Extracted data entries
[Start of section]
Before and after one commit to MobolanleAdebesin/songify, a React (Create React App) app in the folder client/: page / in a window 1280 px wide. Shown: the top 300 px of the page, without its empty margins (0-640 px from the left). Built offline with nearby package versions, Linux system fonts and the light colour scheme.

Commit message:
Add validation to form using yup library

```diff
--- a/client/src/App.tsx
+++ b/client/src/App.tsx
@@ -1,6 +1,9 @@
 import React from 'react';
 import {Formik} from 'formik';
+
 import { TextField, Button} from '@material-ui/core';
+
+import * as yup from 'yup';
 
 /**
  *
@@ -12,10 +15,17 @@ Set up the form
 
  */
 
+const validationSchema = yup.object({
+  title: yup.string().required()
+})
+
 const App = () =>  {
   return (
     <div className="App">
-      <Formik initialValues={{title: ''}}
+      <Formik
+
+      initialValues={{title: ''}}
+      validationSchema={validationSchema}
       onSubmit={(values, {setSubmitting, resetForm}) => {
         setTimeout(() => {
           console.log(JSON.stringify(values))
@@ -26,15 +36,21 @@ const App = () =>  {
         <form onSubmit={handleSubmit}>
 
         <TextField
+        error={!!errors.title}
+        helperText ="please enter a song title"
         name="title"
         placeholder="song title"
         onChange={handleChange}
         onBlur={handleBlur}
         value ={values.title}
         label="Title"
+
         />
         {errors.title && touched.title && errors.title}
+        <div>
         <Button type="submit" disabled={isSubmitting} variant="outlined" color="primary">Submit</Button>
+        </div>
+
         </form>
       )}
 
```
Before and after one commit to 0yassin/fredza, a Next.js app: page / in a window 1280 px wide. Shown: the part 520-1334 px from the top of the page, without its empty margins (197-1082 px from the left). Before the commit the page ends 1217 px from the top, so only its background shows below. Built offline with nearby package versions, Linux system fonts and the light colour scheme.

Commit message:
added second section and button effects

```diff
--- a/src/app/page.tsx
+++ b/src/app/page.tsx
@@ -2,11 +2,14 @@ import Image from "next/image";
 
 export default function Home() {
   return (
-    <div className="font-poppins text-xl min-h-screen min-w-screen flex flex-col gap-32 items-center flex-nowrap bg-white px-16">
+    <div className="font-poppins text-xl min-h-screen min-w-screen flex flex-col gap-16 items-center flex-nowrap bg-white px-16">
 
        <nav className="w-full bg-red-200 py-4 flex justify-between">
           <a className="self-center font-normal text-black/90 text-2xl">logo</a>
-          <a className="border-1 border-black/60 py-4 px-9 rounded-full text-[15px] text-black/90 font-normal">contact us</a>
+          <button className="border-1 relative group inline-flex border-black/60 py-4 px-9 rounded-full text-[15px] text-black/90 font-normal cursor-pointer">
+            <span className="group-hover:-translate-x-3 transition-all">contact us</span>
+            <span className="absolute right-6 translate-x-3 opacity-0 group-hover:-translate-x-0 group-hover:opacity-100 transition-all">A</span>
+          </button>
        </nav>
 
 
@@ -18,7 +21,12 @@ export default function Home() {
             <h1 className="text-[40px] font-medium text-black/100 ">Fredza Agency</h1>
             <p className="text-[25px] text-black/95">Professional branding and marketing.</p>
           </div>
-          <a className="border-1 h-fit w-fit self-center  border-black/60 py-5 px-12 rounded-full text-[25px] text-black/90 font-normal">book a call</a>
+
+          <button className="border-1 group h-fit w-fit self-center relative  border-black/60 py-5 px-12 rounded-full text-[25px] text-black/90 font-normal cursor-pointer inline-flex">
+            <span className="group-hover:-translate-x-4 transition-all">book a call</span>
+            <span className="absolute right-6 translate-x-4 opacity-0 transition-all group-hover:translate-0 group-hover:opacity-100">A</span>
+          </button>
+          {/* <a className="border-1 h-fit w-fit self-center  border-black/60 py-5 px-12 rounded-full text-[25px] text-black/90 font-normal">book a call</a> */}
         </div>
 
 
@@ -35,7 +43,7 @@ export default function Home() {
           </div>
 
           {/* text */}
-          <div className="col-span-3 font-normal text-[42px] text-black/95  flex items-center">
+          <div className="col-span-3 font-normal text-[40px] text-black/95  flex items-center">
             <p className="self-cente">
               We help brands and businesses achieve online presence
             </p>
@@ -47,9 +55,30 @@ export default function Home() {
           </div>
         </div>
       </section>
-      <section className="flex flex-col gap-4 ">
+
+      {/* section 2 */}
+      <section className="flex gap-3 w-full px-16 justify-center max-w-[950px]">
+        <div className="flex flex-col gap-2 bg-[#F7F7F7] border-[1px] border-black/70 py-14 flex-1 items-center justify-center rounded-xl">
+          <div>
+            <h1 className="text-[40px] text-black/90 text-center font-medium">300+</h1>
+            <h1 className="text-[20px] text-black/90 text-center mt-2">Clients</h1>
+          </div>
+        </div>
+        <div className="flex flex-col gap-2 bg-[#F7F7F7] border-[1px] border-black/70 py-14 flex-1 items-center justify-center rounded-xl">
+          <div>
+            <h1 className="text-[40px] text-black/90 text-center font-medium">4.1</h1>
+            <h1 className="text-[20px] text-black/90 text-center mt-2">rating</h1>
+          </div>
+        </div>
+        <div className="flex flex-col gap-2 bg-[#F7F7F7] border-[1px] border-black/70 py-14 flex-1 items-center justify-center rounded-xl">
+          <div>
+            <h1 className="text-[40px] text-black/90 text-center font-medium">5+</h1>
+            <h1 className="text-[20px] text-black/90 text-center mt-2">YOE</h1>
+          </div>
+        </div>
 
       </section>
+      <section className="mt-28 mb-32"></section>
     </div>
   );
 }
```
[End of section]
▸ About this task: Reproduce the data. Match each line exactly.

▸ Task output:
Before and after one commit to MobolanleAdebesin/songify, a React (Create React App) app in the folder client/: page / in a window 1280 px wide. Shown: the top 300 px of the page, without its empty margins (0-640 px from the left). Built offline with nearby package versions, Linux system fonts and the light colour scheme.

Commit message:
Add validation to form using yup library

```diff
--- a/client/src/App.tsx
+++ b/client/src/App.tsx
@@ -1,6 +1,9 @@
 import React from 'react';
 import {Formik} from 'formik';
+
 import { TextField, Button} from '@material-ui/core';
+
+import * as yup from 'yup';
 
 /**
  *
@@ -12,10 +15,17 @@ Set up the form
 
  */
 
+const validationSchema = yup.object({
+  title: yup.string().required()
+})
+
 const App = () =>  {
   return (
     <div className="App">
-      <Formik initialValues={{title: ''}}
+      <Formik
+
+      initialValues={{title: ''}}
+      validationSchema={validationSchema}
       onSubmit={(values, {setSubmitting, resetForm}) => {
         setTimeout(() => {
           console.log(JSON.stringify(values))
@@ -26,15 +36,21 @@ const App = () =>  {
         <form onSubmit={handleSubmit}>
 
         <TextField
+        error={!!errors.title}
+        helperText ="please enter a song title"
         name="title"
         placeholder="song title"
         onChange={handleChange}
         onBlur={handleBlur}
         value ={values.title}
         label="Title"
+
         />
         {errors.title && touched.title && errors.title}
+        <div>
         <Button type="submit" disabled={isSubmitting} variant="outlined" color="primary">Submit</Button>
+        </div>
+
         </form>
       )}
 
```
Before and after one commit to 0yassin/fredza, a Next.js app: page / in a window 1280 px wide. Shown: the part 520-1334 px from the top of the page, without its empty margins (197-1082 px from the left). Before the commit the page ends 1217 px from the top, so only its background shows below. Built offline with nearby package versions, Linux system fonts and the light colour scheme.

Commit message:
added second section and button effects

```diff
--- a/src/app/page.tsx
+++ b/src/app/page.tsx
@@ -2,11 +2,14 @@ import Image from "next/image";
 
 export default function Home() {
   return (
-    <div className="font-poppins text-xl min-h-screen min-w-screen flex flex-col gap-32 items-center flex-nowrap bg-white px-16">
+    <div className="font-poppins text-xl min-h-screen min-w-screen flex flex-col gap-16 items-center flex-nowrap bg-white px-16">
 
        <nav className="w-full bg-red-200 py-4 flex justify-between">
           <a className="self-center font-normal text-black/90 text-2xl">logo</a>
-          <a className="border-1 border-black/60 py-4 px-9 rounded-full text-[15px] text-black/90 font-normal">contact us</a>
+          <button className="border-1 relative group inline-flex border-black/60 py-4 px-9 rounded-full text-[15px] text-black/90 font-normal cursor-pointer">
+            <span className="group-hover:-translate-x-3 transition-all">contact us</span>
+            <span className="absolute right-6 translate-x-3 opacity-0 group-hover:-translate-x-0 group-hover:opacity-100 transition-all">A</span>
+          </button>
        </nav>
 
 
@@ -18,7 +21,12 @@ export default function Home() {
             <h1 className="text-[40px] font-medium text-black/100 ">Fredza Agency</h1>
             <p className="text-[25px] text-black/95">Professional branding and marketing.</p>
           </div>
-          <a className="border-1 h-fit w-fit self-center  border-black/60 py-5 px-12 rounded-full text-[25px] text-black/90 font-normal">book a call</a>
+
+          <button className="border-1 group h-fit w-fit self-center relative  border-black/60 py-5 px-12 rounded-full text-[25px] text-black/90 font-normal cursor-pointer inline-flex">
+            <span className="group-hover:-translate-x-4 transition-all">book a call</span>
+            <span className="absolute right-6 translate-x-4 opacity-0 transition-all group-hover:translate-0 group-hover:opacity-100">A</span>
+          </button>
+          {/* <a className="border-1 h-fit w-fit self-center  border-black/60 py-5 px-12 rounded-full text-[25px] text-black/90 font-normal">book a call</a> */}
         </div>
 
 
@@ -35,7 +43,7 @@ export default function Home() {
           </div>
 
           {/* text */}
-          <div className="col-span-3 font-normal text-[42px] text-black/95  flex items-center">
+          <div className="col-span-3 font-normal text-[40px] text-black/95  flex items-center">
             <p className="self-cente">
               We help brands and businesses achieve online presence
             </p>
@@ -47,9 +55,30 @@ export default function Home() {
           </div>
         </div>
       </section>
-      <section className="flex flex-col gap-4 ">
+
+      {/* section 2 */}
+      <section className="flex gap-3 w-full px-16 justify-center max-w-[950px]">
+        <div className="flex flex-col gap-2 bg-[#F7F7F7] border-[1px] border-black/70 py-14 flex-1 items-center justify-center rounded-xl">
+          <div>
+            <h1 className="text-[40px] text-black/90 text-center font-medium">300+</h1>
+            <h1 className="text-[20px] text-black/90 text-center mt-2">Clients</h1>
+          </div>
+        </div>
+        <div className="flex flex-col gap-2 bg-[#F7F7F7] border-[1px] border-black/70 py-14 flex-1 items-center justify-center rounded-xl">
+          <div>
+            <h1 className="text-[40px] text-black/90 text-center font-medium">4.1</h1>
+            <h1 className="text-[20px] text-black/90 text-center mt-2">rating</h1>
+          </div>
+        </div>
+        <div className="flex flex-col gap-2 bg-[#F7F7F7] border-[1px] border-black/70 py-14 flex-1 items-center justify-center rounded-xl">
+          <div>
+            <h1 className="text-[40px] text-black/90 text-center font-medium">5+</h1>
+            <h1 className="text-[20px] text-black/90 text-center mt-2">YOE</h1>
+          </div>
+        </div>
 
       </section>
+      <section className="mt-28 mb-32"></section>
     </div>
   );
 }
```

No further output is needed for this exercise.